Living Portraits: Carl Van Vechten's Color Photographs of African Americans, 1939-1964
Beinecke Rare Book & Manuscript Library
Carl Van Vechten (1880-1964) had an artistic vision rooted in the centrality of the talented person. He cherished accomplishment, whether in music, dance, theater, fine art, literature, sport, or advocacy. He began to make photographic portraits in 1932; in 1939 he discovered newly available color film. For a quarter century, he invited friends and acquaintances, well-known artists and fledgling entertainers to sit for him, often against backdrops reminiscent of the vivid colors and patterns of a Matisse painting. Among his subjects were a very young Diahann Carroll, Billie Holiday in tears, Paul Robeson as Othello, and a procession of opera stars, composers, authors, musicians, and others who made notable contributions to the cultural life of the country.

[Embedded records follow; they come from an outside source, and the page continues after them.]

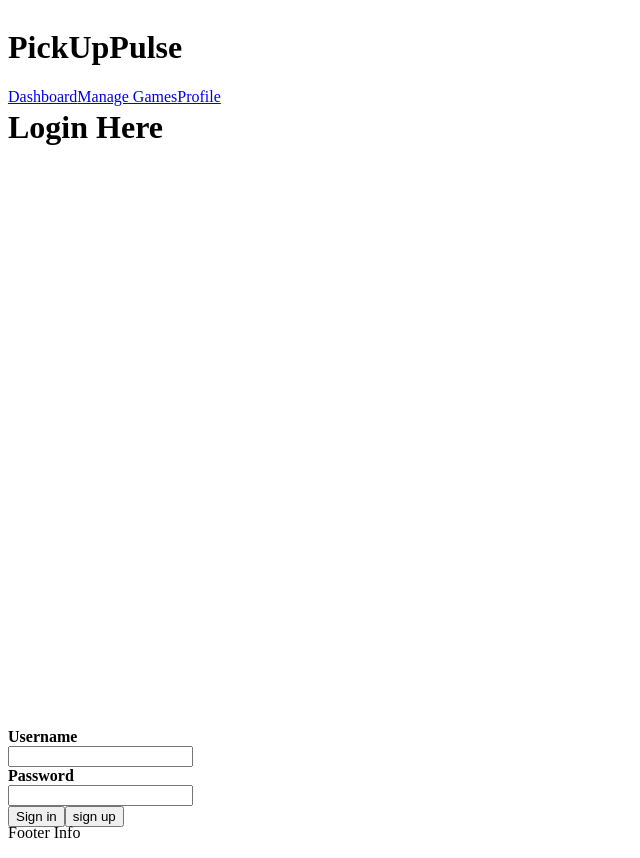
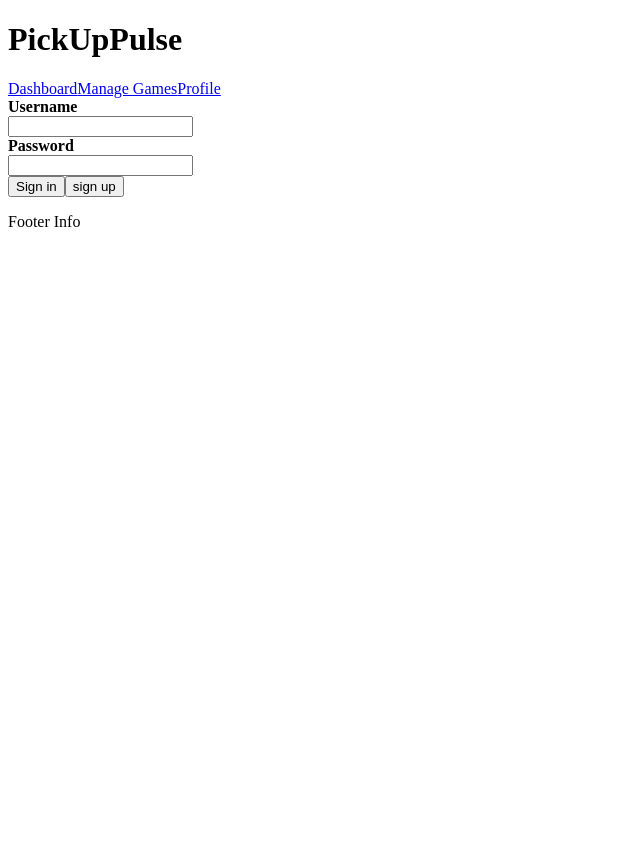
Before and after one commit to scooby-gang-12/PickUpPulse, a React app: page / in a window 1280 px wide. Shown: the whole page, without its empty margins (0-640 px from the left). After the commit the page ends 829 px from the top, so only its background shows below. Built offline with nearby package versions, Linux system fonts and the light colour scheme.

Commit message:
Bobby debug with changes

```diff
--- a/client/components/layout/index.js
+++ b/client/components/layout/index.js
@@ -19,7 +19,7 @@ export default function Layout() {
 const LayoutWrapper = styled.div `
     height: 100vh;
     width: 100%;
-    display: grid;
-    grid-template-rows: 10% 80% 10%;
-    grid-template-columns: auto;
+    /* display: grid; */
+    /* grid-template-rows: 10% 80% 10%; */
+    /* grid-template-columns: auto; */
 `
--- a/client/components/userLogin.js
+++ b/client/components/userLogin.js
@@ -28,7 +28,7 @@ const UserLogin = () => {
 
 return (
   <>
-<h1>Login Here</h1>
+{/* <h1>Login Here</h1> */}
 <form onSubmit={handlelogin}>
   <label htmlFor='username'><strong>Username</strong></label><br></br>
   <input ref={usernameRef} type='text'></input><br></br>
```
Also changed, not shown: 3 other files (tests, documents, lock files or other folders).
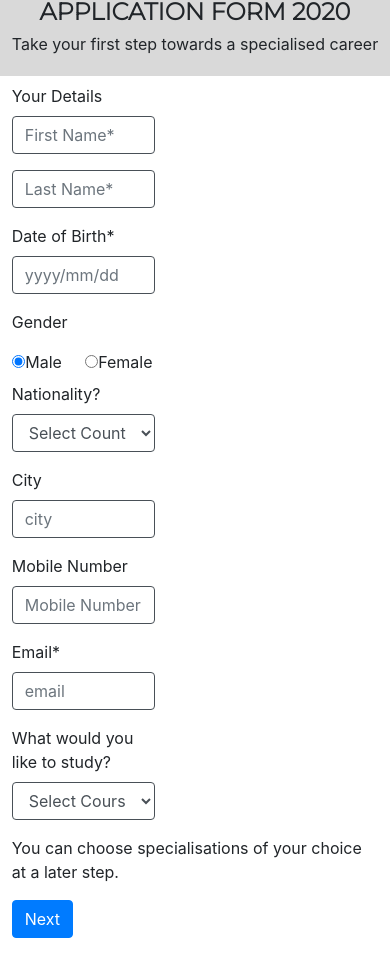
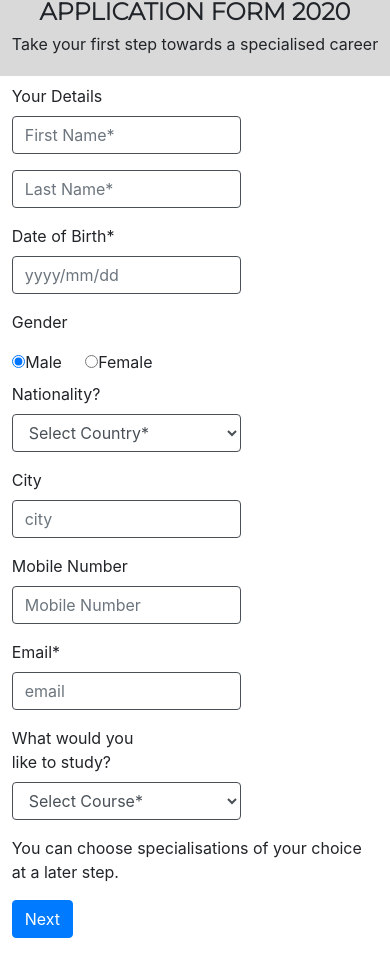
Before and after one commit to Mohsin918/index_form, a plain HTML site: page register.html in a window 390 px wide. Drawn offline with nearby package versions, Linux system fonts and the light colour scheme; a web font is replaced by a local one.

Commit message:
Update register.css

```diff
--- a/css_styles/register.css
+++ b/css_styles/register.css
@@ -54,7 +54,7 @@
   }
   .form-control
   {
-    width:100%;
+    width:160%;
   }
   .container-fluid
   {
```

The exhibition includes 140 full-sized portraits, digitally reformatted from Van Vechten's original slides. [ca. 140 items]
The exhibition gallery is closed while the library's building is under renovation.
Temporary Reading Room Hours
Monday - Friday: 9 am to 4:45 pm
The temporary reading room is located in Yale's Sterling Memorial Library, across Wall Street from the Beinecke.